TASK INPUTS:
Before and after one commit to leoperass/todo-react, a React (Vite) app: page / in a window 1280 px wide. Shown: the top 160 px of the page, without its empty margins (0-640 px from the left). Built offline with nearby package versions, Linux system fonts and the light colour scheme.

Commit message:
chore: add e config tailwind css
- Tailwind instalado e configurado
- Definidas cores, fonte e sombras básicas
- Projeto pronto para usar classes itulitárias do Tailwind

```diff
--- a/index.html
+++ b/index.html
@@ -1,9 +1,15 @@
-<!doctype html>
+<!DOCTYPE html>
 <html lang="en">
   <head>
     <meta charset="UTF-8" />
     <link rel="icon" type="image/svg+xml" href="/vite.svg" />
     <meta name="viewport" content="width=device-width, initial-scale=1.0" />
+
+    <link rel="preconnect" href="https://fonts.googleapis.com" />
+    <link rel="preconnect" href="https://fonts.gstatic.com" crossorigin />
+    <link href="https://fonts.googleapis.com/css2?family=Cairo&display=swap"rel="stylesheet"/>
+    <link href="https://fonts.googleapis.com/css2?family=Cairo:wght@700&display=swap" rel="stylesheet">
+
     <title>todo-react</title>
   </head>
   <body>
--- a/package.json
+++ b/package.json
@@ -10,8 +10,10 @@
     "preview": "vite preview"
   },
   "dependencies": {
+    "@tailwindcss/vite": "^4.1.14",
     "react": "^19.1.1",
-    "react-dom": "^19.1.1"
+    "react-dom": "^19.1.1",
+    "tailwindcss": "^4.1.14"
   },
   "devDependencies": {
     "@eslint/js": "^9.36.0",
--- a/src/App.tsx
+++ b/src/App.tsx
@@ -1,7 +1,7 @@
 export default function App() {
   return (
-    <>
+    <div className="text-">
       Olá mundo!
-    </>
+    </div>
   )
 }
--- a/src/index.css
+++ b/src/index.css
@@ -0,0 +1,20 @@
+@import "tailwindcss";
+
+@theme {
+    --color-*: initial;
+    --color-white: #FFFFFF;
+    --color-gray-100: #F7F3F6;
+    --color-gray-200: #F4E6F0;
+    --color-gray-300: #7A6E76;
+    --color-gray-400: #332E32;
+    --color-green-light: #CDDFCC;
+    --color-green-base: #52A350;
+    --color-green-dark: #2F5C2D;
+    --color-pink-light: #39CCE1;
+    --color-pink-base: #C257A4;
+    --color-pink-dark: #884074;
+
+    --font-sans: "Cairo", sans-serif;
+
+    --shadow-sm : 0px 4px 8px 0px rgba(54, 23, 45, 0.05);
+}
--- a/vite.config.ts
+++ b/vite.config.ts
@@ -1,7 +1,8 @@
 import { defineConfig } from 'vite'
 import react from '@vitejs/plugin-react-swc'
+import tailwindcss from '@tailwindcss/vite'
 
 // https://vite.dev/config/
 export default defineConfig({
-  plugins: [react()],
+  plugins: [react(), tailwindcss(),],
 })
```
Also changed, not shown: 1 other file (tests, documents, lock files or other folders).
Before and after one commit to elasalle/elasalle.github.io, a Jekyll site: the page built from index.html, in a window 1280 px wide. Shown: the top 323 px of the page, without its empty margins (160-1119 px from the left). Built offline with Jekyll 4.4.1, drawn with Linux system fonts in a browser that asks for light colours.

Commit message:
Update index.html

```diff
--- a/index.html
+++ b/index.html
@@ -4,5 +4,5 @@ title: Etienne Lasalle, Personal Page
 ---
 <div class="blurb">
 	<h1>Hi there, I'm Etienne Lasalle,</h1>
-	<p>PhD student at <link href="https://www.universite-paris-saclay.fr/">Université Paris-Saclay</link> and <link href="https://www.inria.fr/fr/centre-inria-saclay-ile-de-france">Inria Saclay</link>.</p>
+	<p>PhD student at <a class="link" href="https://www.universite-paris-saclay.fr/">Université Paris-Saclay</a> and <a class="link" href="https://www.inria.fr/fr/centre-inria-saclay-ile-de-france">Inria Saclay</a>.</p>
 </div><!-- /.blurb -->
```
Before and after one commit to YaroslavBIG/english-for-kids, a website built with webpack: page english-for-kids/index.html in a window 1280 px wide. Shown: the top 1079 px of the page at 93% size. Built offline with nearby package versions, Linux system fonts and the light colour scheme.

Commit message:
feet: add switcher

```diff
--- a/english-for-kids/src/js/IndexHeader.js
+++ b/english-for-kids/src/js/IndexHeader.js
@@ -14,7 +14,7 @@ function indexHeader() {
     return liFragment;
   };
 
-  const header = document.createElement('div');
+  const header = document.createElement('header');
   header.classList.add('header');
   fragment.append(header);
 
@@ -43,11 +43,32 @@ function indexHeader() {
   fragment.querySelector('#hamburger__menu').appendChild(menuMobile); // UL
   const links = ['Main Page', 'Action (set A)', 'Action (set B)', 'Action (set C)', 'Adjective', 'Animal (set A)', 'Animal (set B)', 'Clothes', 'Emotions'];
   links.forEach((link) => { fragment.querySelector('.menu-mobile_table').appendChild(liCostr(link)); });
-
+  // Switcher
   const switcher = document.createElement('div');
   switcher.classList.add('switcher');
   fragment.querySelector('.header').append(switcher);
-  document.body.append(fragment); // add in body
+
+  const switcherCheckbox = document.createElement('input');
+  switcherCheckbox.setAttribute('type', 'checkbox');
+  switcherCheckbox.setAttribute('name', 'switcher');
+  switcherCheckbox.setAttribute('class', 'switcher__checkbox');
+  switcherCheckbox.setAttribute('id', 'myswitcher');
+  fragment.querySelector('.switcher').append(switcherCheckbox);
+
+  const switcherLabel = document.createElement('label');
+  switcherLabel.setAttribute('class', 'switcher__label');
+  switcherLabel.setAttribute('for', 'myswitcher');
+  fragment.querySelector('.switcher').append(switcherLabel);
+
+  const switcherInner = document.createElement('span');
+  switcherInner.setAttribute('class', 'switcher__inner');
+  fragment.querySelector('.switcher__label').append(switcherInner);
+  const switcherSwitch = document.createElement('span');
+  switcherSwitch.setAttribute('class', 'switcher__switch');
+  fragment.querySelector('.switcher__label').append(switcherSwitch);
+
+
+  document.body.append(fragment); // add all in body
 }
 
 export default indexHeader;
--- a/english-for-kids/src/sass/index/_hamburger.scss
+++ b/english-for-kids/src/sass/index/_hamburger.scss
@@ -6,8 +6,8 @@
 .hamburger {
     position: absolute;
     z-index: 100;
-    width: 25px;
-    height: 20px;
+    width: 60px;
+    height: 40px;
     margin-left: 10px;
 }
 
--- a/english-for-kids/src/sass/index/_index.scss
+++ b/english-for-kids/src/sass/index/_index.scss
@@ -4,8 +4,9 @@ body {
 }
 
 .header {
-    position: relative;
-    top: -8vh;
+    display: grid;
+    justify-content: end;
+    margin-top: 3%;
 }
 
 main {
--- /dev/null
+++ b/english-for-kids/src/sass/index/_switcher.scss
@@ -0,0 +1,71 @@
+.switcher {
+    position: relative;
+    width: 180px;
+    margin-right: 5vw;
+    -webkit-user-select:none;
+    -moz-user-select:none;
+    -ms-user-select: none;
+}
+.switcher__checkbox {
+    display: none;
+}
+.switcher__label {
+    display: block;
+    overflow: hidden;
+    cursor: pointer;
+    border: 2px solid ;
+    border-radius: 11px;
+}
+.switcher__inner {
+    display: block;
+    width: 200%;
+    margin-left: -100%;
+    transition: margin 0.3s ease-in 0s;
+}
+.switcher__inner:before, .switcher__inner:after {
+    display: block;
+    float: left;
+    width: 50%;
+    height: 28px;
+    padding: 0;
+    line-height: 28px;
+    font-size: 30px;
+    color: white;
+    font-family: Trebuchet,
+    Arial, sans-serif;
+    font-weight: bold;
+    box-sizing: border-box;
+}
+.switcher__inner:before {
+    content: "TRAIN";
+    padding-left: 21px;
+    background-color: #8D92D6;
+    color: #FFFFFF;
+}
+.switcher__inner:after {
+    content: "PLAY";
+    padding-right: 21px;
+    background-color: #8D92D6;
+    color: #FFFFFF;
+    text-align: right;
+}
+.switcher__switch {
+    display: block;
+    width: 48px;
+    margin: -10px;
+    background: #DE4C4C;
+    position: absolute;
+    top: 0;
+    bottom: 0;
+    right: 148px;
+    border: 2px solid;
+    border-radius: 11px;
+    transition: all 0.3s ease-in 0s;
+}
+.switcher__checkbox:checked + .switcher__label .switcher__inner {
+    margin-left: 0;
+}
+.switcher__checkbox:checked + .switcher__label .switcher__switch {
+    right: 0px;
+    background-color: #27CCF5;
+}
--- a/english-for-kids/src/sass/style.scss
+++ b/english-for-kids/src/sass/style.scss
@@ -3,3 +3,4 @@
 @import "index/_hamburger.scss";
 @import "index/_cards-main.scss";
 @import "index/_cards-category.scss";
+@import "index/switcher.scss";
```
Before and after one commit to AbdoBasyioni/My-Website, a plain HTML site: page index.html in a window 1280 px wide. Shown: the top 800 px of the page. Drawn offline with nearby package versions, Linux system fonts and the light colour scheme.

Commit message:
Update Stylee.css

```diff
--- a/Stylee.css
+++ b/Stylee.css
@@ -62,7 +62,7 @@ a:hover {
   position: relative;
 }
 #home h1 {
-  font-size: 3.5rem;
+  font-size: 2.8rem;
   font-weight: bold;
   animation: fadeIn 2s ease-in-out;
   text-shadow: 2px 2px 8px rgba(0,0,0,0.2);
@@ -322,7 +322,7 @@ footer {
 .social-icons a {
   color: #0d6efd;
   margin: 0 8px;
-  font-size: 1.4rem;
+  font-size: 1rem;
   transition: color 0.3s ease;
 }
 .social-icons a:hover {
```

PROBLEM: In how many lines of the material does the string "light" appear? Reply with the number only.

RESULT BELOW: 6